Change detection outputs
■ ■ ■ ■ ■

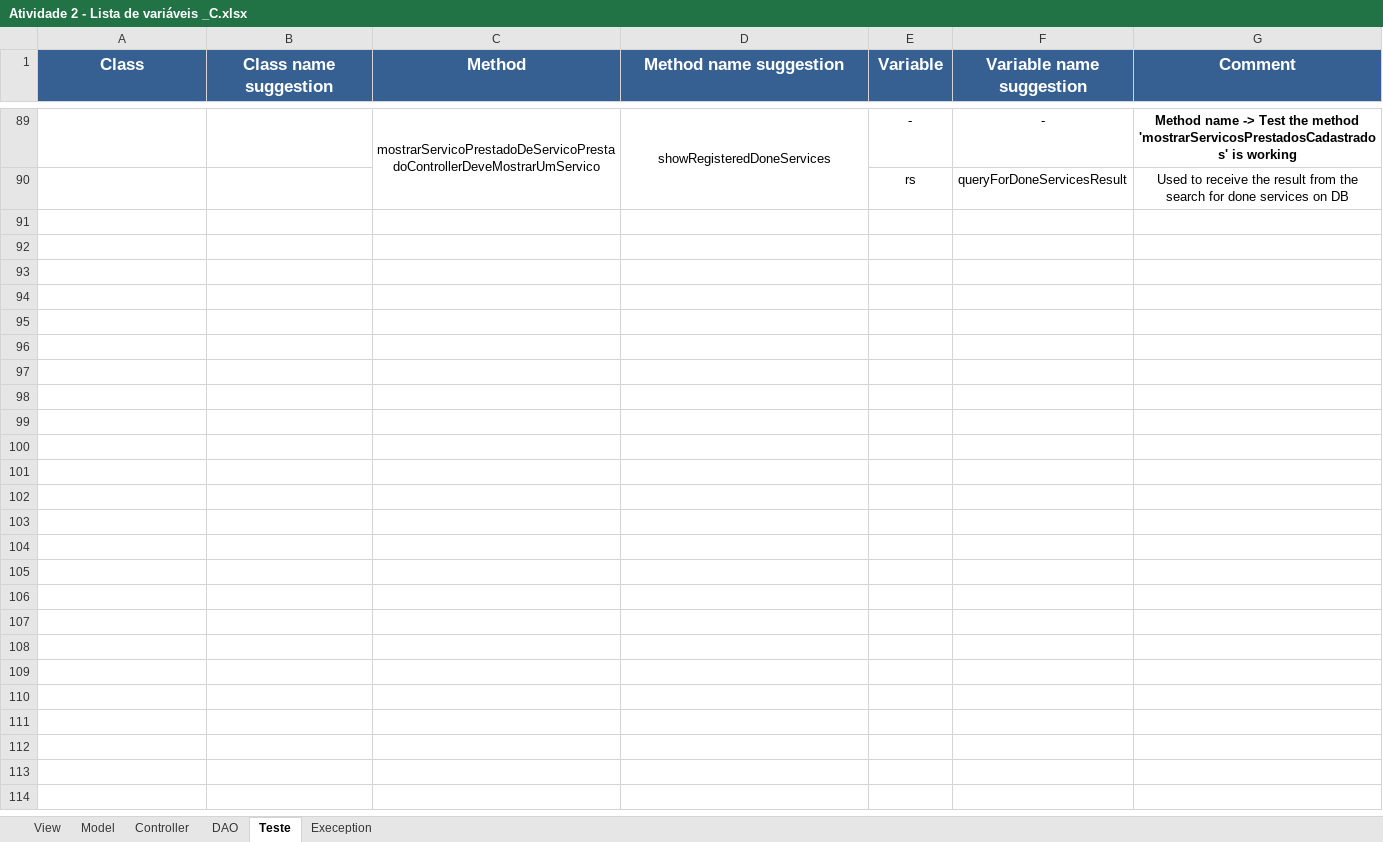
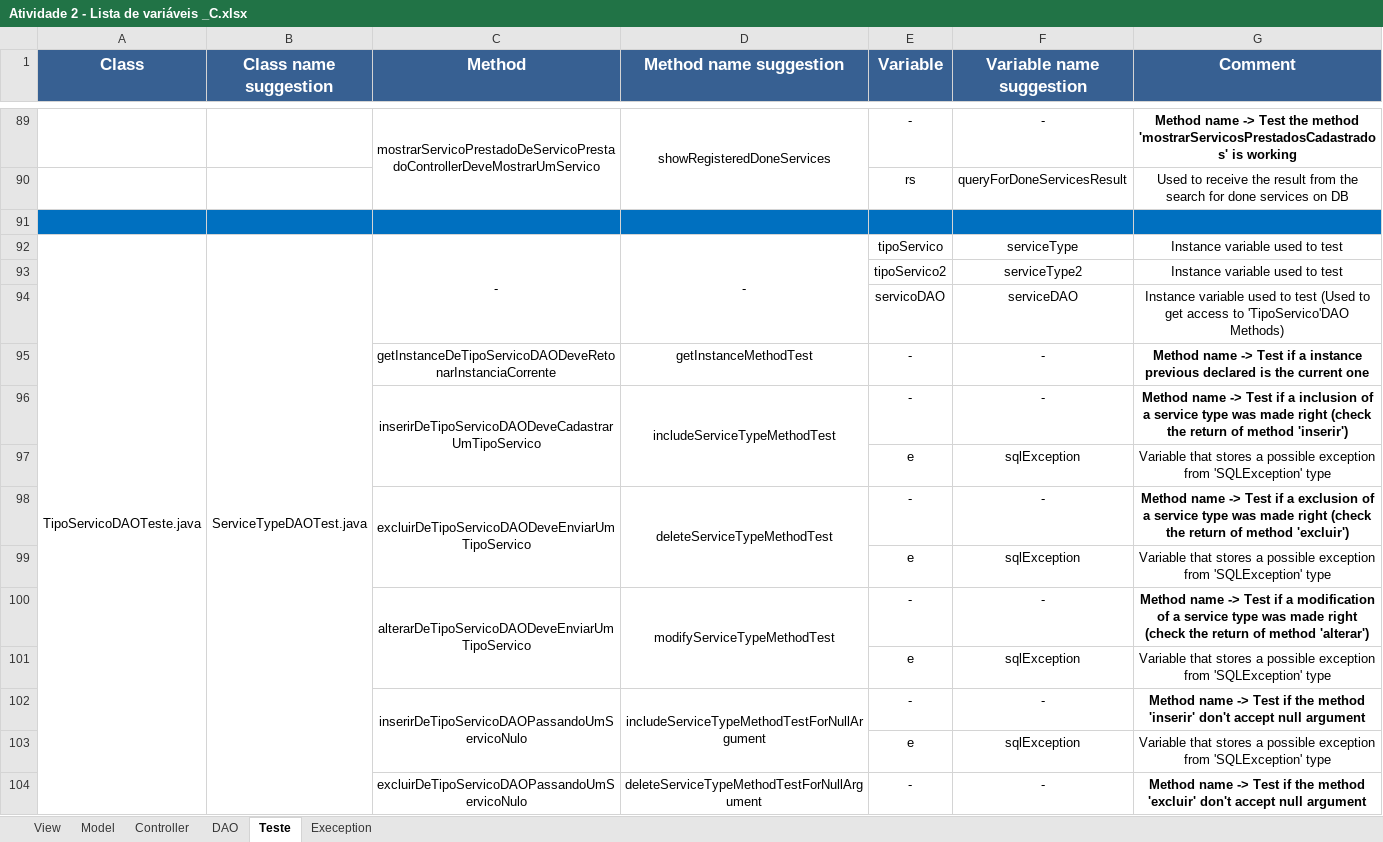
Before and after one commit to Emiliemorais/Tecnicas-de-Programacao---Grupo-1, an Excel workbook: Atividade 2 - Lista de variáveis _C.xlsx, sheet Teste, drawn as a sheet; only a part is shown, gaps mark what is left out; values as stored, in another font and other column widths than the file's, no borders; the diff covers the shown part only; the diff names each change by its address in the sheet, - before the commit and + after, or states it on an @@ line.

Commit message:
Atualização Atividade 2 - Lista de Variáveis
Listagem da classe TipoServicoDAOTeste.

```diff
--- a/Atividade 2 - Lista de variáveis _C.xlsx (sheet Teste)
+++ b/Atividade 2 - Lista de variáveis _C.xlsx (sheet Teste)
+row 91: (empty)
+row 92: TipoServicoDAOTeste.java | ServiceTypeDAOTest.java | - | - | tipoServico | serviceType | Instance variable used to test
+row 93:  |  |  |  | tipoServico2 | serviceType2 | Instance variable used to test
+row 94:  |  |  |  | servicoDAO | serviceDAO | Instance variable used to test (Used to get access to 'TipoServico'DAO Methods)
+row 95:  |  | getInstanceDeTipoServicoDAODeveRetonarInstanciaCorrente | getInstanceMethodTest | - | - | Method name -> Test if a instance previous declared is the current one
+row 96:  |  | inserirDeTipoServicoDAODeveCadastrarUmTipoServico | includeServiceTypeMethodTest | - | - | Method name -> Test if a inclusion of a service type was made right (check the return of method 'inserir')
+row 97:  |  |  |  | e | sqlException | Variable that stores a possible exception from 'SQLException' type
+row 98:  |  | excluirDeTipoServicoDAODeveEnviarUmTipoServico | deleteServiceTypeMethodTest | - | - | Method name -> Test if a exclusion of a service type was made right (check the return of method 'excluir')
+row 99:  |  |  |  | e | sqlException | Variable that stores a possible exception from 'SQLException' type
+row 100:  |  | alterarDeTipoServicoDAODeveEnviarUmTipoServico | modifyServiceTypeMethodTest | - | - | Method name -> Test if a modification of a service type was made right (check the return of method 'alterar')
+row 101:  |  |  |  | e | sqlException | Variable that stores a possible exception from 'SQLException' type
+row 102:  |  | inserirDeTipoServicoDAOPassandoUmServicoNulo | includeServiceTypeMethodTestForNullArgument | - | - | Method name -> Test if the method 'inserir' don't accept null argument
+row 103:  |  |  |  | e | sqlException | Variable that stores a possible exception from 'SQLException' type
+row 104:  |  | excluirDeTipoServicoDAOPassandoUmServicoNulo | deleteServiceTypeMethodTestForNullArgument | - | - | Method name -> Test if the method 'excluir' don't accept null argument
```
Also changed, not shown: 13 added rows elsewhere in this sheet, 1 other file.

■ ■ ■ ■ ■

[Assignment]:
Repeat each entry above exactly. Omit the pictures.

[Response to this task]:
Before and after one commit to Emiliemorais/Tecnicas-de-Programacao---Grupo-1, an Excel workbook: Atividade 2 - Lista de variáveis _C.xlsx, sheet Teste, drawn as a sheet; only a part is shown, gaps mark what is left out; values as stored, in another font and other column widths than the file's, no borders; the diff covers the shown part only; the diff names each change by its address in the sheet, - before the commit and + after, or states it on an @@ line.

Commit message:
Atualização Atividade 2 - Lista de Variáveis
Listagem da classe TipoServicoDAOTeste.

```diff
--- a/Atividade 2 - Lista de variáveis _C.xlsx (sheet Teste)
+++ b/Atividade 2 - Lista de variáveis _C.xlsx (sheet Teste)
+row 91: (empty)
+row 92: TipoServicoDAOTeste.java | ServiceTypeDAOTest.java | - | - | tipoServico | serviceType | Instance variable used to test
+row 93:  |  |  |  | tipoServico2 | serviceType2 | Instance variable used to test
+row 94:  |  |  |  | servicoDAO | serviceDAO | Instance variable used to test (Used to get access to 'TipoServico'DAO Methods)
+row 95:  |  | getInstanceDeTipoServicoDAODeveRetonarInstanciaCorrente | getInstanceMethodTest | - | - | Method name -> Test if a instance previous declared is the current one
+row 96:  |  | inserirDeTipoServicoDAODeveCadastrarUmTipoServico | includeServiceTypeMethodTest | - | - | Method name -> Test if a inclusion of a service type was made right (check the return of method 'inserir')
+row 97:  |  |  |  | e | sqlException | Variable that stores a possible exception from 'SQLException' type
+row 98:  |  | excluirDeTipoServicoDAODeveEnviarUmTipoServico | deleteServiceTypeMethodTest | - | - | Method name -> Test if a exclusion of a service type was made right (check the return of method 'excluir')
+row 99:  |  |  |  | e | sqlException | Variable that stores a possible exception from 'SQLException' type
+row 100:  |  | alterarDeTipoServicoDAODeveEnviarUmTipoServico | modifyServiceTypeMethodTest | - | - | Method name -> Test if a modification of a service type was made right (check the return of method 'alterar')
+row 101:  |  |  |  | e | sqlException | Variable that stores a possible exception from 'SQLException' type
+row 102:  |  | inserirDeTipoServicoDAOPassandoUmServicoNulo | includeServiceTypeMethodTestForNullArgument | - | - | Method name -> Test if the method 'inserir' don't accept null argument
+row 103:  |  |  |  | e | sqlException | Variable that stores a possible exception from 'SQLException' type
+row 104:  |  | excluirDeTipoServicoDAOPassandoUmServicoNulo | deleteServiceTypeMethodTestForNullArgument | - | - | Method name -> Test if the method 'excluir' don't accept null argument
```
Also changed, not shown: 13 added rows elsewhere in this sheet, 1 other file.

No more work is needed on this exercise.